- Feb 27, 2010
You could almost say America began to plan for a war when it started to expand the Army and Air Force around that time (it already had a Navy that could span the globe), and appointed George C. Marshall as Army Chief of Staff in 1939. Roosevelt jumped Marshall over about several Generals more senior to him, but he was already Acting Chief of Staff, and his organising genius was recognised.I think one could look further still. 1938 perhaps and the aircraft orders placed by both France and Britain in that year?

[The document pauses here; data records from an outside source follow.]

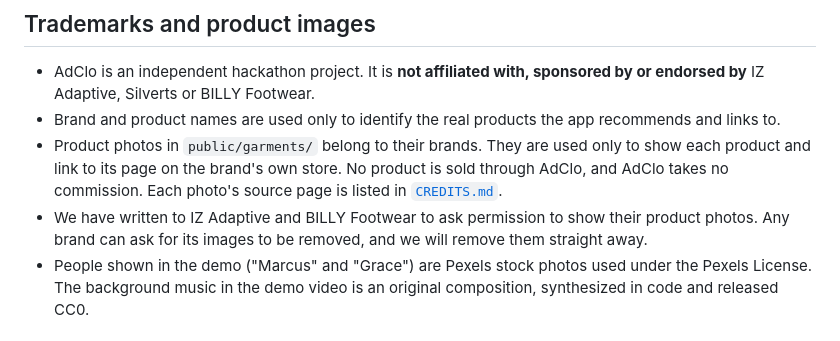
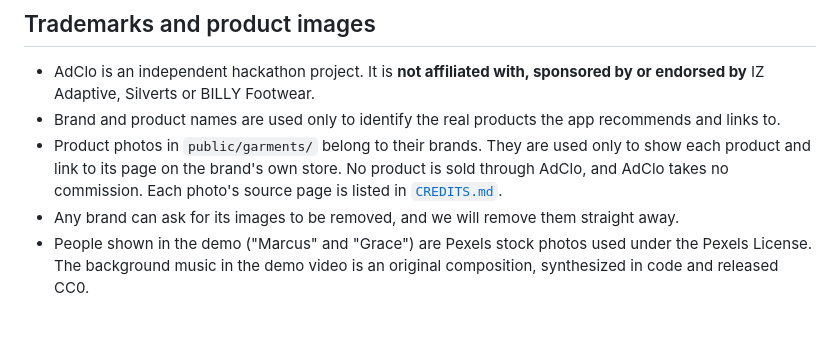
Before and after one commit to chocle254/adclo, a Markdown page: README.md, the part around the change. Rendered like a GitHub page.

Commit message:
README: drop the brand-permission line

```diff
--- a/README.md
+++ b/README.md
@@ -167,8 +167,7 @@ plain language.
 - Product photos in `public/garments/` belong to their brands. They are used only to show each product
   and link to its page on the brand's own store. No product is sold through AdClo, and AdClo takes no
   commission. Each photo's source page is listed in [`CREDITS.md`](CREDITS.md).
-- We have written to IZ Adaptive and BILLY Footwear to ask permission to show their product photos.
-  Any brand can ask for its images to be removed, and we will remove them straight away.
+- Any brand can ask for its images to be removed, and we will remove them straight away.
 - People shown in the demo ("Marcus" and "Grace") are Pexels stock photos used under the Pexels License.
   The background music in the demo video is an original composition, synthesized in code and released CC0.
 
```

Following the Munich Crisis both France and the UK placed significant orders for American aircraft....approx 500 each. The British sent a mission(Group Capt Arthur Harris amongst others) to USA in that year to evaluate American types. They were not particularly impressed with what they saw, judging that the B17(“Flying Fortress”) and the PBY4 Catalina to be unsuitable but did recommend that orders should be placed for training and patrol aircraft. Orders were subsequently placed for 200 Lockheed Electras high speed passenger aircraft(to be converted into Hudson martime patrol aircraft) and several hundred Texan trainers. Far larger orders followed on in 1939, 1940 etc....
The French were far less fussy/far more desperate and they placed orders for Douglas DB7 Havocs, Martin 167 Marylands bombers and Curtis P36 Bell P39 and later Cutiss P40 fighters. The French instigated the establishment of the Allied Purchasing Commission in 1939 based in New York to coordinate Anglo French orders for American aircraft. One of the leading advocates of post war European unity, Jean Monet, was central in the establishment of this office. It’s interesting to note that these French aircraft were for the very latest American types and Roosevelt approved these orders inspite of serious objections by the American army.
Prefiguring his public Arsenal of Democracy statement Roosevelt privately assured Chamberlain in December 1938 that he would “have the industrial rescources of the American nation behind him in the event of war with the dictatorships”.
The speed that the US went from having the 17th largest army (I think) in the world to one of the largest, probably the most mechanised and best supplied, was nothing short of stunning. It says something about the character of the nation, and it did shorten the war.